You might remember seeing laughter yoga featured on a news programme or travel show. It goes like this: a bunch of people leaping around laughing, all looking somewhat childish and possibly a little ‘hippy-dippy’. There is no mistaking their happiness as they laugh at themselves. So we laugh at them. In fact, suddenly everyone is happy. But what is really going on here? And what are people getting from this creative expression of yoga?
What is laughter yoga?
Laughter yoga first emerged in 1997 in India. A medical doctor, Dr Kataria, was writing a magazine article entitled ‘laughter is the best medicine’ and decided to try out his theory by setting up a laughter club in his local park. He started by gathering people together and encouraging them to tell each other jokes. It was an instant hit… until the jokes ran out. This prompted Dr Kataria to change the rules and ban all jokes. Now, instead of laughing at the intellectual process of a joke, he encouraged people to play and use childlike games and gestures to begin laughing.
Dr Kataria had identified that the brain/body cannot tell the difference between real and simulated laughter – and that laughter itself could be contagious. By eliminating the logical thought process of telling jokes, preferring instead to use the deeply social nature of laughter, he brought people back into their natural playful selves. Fast forward 20 years and laughter yoga is practised by thousands of people in more than 70 countries worldwide.
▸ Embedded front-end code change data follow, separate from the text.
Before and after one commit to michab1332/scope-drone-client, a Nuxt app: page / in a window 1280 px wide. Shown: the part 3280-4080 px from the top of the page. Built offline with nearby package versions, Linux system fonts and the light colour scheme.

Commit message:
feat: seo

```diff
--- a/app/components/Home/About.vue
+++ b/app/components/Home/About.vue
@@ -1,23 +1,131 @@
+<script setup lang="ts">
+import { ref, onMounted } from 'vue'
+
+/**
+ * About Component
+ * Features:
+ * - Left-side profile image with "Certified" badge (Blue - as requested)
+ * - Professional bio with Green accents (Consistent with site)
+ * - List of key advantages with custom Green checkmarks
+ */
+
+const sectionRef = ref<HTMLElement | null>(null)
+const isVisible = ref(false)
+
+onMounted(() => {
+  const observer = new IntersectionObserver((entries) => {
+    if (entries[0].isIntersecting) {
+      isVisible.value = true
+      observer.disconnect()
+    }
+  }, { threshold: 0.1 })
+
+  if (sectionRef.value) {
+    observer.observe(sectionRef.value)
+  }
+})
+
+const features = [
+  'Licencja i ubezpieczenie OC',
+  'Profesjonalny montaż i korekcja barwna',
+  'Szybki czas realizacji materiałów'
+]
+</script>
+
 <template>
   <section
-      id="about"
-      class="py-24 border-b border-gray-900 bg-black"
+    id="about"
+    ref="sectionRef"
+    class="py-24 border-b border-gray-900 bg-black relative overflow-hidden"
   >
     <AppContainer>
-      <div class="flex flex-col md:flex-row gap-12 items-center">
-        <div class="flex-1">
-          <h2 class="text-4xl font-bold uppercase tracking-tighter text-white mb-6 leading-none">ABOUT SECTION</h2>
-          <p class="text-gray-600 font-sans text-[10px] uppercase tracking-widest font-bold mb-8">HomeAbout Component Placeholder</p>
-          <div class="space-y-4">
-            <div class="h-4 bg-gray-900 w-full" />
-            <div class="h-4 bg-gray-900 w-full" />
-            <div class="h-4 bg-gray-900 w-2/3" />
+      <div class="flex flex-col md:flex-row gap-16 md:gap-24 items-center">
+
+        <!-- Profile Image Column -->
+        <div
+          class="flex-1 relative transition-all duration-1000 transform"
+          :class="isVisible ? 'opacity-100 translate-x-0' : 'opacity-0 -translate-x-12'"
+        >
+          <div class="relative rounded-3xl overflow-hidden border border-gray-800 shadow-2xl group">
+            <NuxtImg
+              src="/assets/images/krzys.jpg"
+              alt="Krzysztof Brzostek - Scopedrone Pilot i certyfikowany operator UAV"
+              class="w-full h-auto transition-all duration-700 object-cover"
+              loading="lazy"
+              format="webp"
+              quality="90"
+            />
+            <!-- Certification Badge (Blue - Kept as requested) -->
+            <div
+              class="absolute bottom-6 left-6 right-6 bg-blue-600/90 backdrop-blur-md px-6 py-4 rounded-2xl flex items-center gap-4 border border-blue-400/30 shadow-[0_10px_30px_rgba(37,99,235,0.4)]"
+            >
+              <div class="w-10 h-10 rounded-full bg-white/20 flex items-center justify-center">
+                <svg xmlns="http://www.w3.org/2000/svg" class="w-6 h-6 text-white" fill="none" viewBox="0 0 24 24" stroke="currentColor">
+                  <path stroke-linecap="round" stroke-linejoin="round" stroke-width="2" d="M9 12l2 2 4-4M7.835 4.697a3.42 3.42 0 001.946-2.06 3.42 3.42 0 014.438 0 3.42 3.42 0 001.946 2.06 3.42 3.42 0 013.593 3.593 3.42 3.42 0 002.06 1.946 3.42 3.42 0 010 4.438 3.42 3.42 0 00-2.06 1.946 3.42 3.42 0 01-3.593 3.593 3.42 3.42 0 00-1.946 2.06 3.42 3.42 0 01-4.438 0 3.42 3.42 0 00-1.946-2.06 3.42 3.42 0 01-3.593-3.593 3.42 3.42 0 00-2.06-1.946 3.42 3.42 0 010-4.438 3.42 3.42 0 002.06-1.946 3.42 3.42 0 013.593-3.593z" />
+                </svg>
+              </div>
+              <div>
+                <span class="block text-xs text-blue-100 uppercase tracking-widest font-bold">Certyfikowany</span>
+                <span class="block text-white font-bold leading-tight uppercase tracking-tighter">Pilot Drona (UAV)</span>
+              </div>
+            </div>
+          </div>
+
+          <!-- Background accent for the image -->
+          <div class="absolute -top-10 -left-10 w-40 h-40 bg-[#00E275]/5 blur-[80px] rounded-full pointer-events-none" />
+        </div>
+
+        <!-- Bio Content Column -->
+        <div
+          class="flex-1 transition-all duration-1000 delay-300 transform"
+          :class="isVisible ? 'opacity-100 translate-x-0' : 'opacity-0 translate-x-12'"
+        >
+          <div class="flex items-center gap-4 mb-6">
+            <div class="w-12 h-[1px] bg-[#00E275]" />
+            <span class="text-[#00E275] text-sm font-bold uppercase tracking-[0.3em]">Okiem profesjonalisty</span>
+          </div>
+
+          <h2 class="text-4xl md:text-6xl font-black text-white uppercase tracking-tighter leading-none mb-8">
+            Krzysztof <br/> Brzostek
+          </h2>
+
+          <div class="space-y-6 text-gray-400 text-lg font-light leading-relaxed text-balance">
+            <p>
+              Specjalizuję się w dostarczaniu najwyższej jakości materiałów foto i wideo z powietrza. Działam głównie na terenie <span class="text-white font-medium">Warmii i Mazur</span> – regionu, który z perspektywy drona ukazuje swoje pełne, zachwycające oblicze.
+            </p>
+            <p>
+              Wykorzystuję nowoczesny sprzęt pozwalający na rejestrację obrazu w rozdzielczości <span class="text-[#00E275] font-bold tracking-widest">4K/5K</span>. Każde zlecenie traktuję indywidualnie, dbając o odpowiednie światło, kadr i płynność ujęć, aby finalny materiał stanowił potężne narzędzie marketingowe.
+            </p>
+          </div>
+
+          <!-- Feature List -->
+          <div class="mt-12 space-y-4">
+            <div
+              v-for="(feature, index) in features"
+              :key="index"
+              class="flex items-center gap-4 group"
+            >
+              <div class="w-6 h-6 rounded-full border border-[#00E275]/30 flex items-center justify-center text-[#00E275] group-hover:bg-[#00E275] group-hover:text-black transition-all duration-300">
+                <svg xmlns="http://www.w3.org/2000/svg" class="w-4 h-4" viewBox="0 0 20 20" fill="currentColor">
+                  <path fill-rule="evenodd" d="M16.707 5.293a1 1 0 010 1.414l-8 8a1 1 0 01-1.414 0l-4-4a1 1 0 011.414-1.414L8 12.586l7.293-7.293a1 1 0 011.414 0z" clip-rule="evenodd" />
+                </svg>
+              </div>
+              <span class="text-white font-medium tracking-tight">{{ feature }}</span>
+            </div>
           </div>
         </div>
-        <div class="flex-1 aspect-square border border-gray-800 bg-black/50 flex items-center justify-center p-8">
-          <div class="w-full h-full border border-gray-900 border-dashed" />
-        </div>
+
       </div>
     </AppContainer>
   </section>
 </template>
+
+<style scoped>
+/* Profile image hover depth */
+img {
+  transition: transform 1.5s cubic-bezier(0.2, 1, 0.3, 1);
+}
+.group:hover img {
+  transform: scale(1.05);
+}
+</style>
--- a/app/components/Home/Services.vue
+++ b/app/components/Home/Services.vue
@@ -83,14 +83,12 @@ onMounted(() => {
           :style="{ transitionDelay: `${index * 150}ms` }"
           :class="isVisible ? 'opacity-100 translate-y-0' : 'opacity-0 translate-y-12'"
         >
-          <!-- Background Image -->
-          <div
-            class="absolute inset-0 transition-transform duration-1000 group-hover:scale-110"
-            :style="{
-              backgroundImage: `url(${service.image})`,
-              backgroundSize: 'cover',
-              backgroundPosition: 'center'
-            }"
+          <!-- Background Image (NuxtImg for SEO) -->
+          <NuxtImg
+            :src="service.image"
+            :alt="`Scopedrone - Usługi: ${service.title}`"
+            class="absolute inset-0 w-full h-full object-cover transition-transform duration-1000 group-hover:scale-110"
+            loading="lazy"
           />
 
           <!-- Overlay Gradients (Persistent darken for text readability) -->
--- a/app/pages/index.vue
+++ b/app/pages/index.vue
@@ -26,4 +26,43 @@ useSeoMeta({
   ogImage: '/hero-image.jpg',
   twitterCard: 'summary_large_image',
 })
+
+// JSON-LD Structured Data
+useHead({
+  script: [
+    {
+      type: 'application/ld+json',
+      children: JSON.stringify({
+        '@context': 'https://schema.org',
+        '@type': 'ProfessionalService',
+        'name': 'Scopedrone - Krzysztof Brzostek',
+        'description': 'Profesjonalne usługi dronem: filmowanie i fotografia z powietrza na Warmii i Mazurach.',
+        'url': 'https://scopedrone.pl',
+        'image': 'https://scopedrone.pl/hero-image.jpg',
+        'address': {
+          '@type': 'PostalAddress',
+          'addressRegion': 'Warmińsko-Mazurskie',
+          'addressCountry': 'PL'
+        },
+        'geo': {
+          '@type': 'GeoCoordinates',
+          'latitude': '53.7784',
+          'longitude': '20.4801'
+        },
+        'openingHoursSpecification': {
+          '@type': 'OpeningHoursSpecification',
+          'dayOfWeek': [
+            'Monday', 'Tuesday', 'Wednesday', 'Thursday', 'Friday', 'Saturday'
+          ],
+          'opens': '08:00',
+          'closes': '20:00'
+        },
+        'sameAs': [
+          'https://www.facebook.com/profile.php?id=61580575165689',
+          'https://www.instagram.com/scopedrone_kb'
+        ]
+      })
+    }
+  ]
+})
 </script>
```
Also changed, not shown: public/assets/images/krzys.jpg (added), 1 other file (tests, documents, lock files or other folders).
What happens at the sessions?
A trained laughter yoga leader will typically have designed a session to suit the people attending. It could be anything from a highly active session with lots of movement and physical activity to a seated session for people who are not very mobile, for example, residents at a care home.
Once the leader has warmed up the group using playfulness exercises, they will create a laughter meditation, where everyone laughs without the consciousness of playfulness. Often they will ask people to lie on the floor or laughter carpet, though sometimes the group will be seated in a circle with eyes closed. In this way each individual becomes at one with their own laughter, although participants report that often they no longer feel like they are alone, but a ‘part of many’.
Finally the laughter yoga wrap-up is a relaxing, guided meditation. Practitioners argue that meditating after such a strong release of adrenalin enables a far deeper feeling of meditative peace than would otherwise be achieved. Taken together, the benefits – releasing endorphins, reducing stress, increasing oxygen, reducing cortisol, connecting with others – of this relatively new practice reveal that it’s no longer a laughing matter.
What are the benefits?
It is essential to reduce stress in this frantic world. Laughter yoga brings this very natural action under your own control. It is no longer a modern-day commodity to
be bought and sold – instead, your leader explains how to bring laughter into your
everyday life. The act of laughing affects the body’s hormones, some of which operate by suppressing the stress hormone cortisol, which then helps to take you out of the grip of stress and to build improved stress resilience.
Taking a deep breath of clean fresh air is refreshing to body and soul. People are urged to ‘take a breath’ when they are stressed, deep breathing is recommended for sleep and relaxation and breathing is taught to relieve pain in childbirth. But in order to take a deep breath of fresh air the lungs first need to be emptied of air… and what better way than by taking a huge belly laugh? On average, only 25 per cent of lung capacity is used, laughter frees up the remaining 75 per cent, with gusto.
Boosting happy hormones
Laughter yoga gives a surge of endorphins, the ultimate happy hormones. But then it goes a step further – it boosts oxytocin (the ‘love or cuddle hormone’) as a real and deep connection is felt to the people laughing with us. Low dopamine levels can lead to lack of motivation, fatigue, mood swings and memory loss – so laughter yoga is a great way to boost dopamine (the reward hormone) as you try out something new.
The ultimate result of a laughter yoga session is a transformative mood change – and when you feel positive and upbeat, you are more able to deal with life’s challenges in a constructive manner. The results you get are then more likely to be positive and you create for yourself a virtuous circle.
For connecting with others
Quality of life depends on human connections. But for some social interaction is difficult. They might be shy, introverted, alone, bereaved, caring for someone, or with a disability that prevents them meeting others. Laughter yoga puts all this into the shade – it’s a directed social interaction, where no verbal sharing or conversation is expected. Often deep bonds are created during a laughter yoga session that progress to friendships, but there is no expectation of this, and that removes any social pressure.
How do I get into laughter yoga…
Would you like to try a laughter yoga session or become a leader? There are laughter yoga specialists across the country. For those wanting to train, you can attend an accredited two-day training programme that enables you to deliver your own sessions to help people connect. Visit laughteryoga.biz for details.
- Words: Sue Haswell. Sue trains in laughter yoga, mindfulness, stress management and NLP. You can find out more at creativelaughter.co.uk, mindfulness-uk.com and bigresults-training.com.
- Photo: Shutterstock
- Article extract from Breathe Issue 9. Buy the digital edition here.